▶ Records supplied:
========================

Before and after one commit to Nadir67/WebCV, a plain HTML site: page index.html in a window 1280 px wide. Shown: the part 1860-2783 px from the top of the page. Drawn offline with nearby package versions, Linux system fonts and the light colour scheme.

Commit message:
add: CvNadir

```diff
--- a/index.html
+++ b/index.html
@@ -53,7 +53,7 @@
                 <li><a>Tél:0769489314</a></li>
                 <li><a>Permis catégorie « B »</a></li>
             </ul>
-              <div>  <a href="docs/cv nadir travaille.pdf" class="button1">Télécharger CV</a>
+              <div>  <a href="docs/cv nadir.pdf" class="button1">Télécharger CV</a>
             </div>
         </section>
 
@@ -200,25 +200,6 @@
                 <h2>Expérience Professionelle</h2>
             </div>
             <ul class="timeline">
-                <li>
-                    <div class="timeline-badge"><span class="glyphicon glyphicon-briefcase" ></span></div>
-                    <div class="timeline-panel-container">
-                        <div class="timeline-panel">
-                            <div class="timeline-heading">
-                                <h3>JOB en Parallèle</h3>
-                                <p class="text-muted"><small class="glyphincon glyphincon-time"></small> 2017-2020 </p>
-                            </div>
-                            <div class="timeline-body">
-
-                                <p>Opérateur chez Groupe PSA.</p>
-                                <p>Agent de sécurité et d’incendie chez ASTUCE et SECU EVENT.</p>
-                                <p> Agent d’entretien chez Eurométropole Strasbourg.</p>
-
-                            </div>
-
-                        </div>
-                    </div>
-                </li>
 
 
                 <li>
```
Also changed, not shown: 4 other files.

========================

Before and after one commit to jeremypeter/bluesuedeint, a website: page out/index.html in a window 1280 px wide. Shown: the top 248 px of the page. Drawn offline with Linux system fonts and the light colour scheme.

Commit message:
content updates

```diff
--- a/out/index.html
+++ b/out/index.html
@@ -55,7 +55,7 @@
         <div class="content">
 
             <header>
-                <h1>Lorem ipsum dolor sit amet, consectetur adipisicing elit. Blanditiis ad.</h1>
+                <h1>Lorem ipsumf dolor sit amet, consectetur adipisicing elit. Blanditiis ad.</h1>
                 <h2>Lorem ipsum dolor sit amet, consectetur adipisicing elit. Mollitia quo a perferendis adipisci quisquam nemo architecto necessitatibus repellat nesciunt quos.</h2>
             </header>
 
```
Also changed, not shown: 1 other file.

========================

▶ Assigned task: Retrieve each line from the records above where the word "html" occurs.

▶ Written response:
Before and after one commit to Nadir67/WebCV, a plain HTML site: page index.html in a window 1280 px wide. Shown: the part 1860-2783 px from the top of the page. Drawn offline with nearby package versions, Linux system fonts and the light colour scheme.
--- a/index.html
+++ b/index.html
Before and after one commit to jeremypeter/bluesuedeint, a website: page out/index.html in a window 1280 px wide. Shown: the top 248 px of the page. Drawn offline with Linux system fonts and the light colour scheme.
--- a/out/index.html
+++ b/out/index.html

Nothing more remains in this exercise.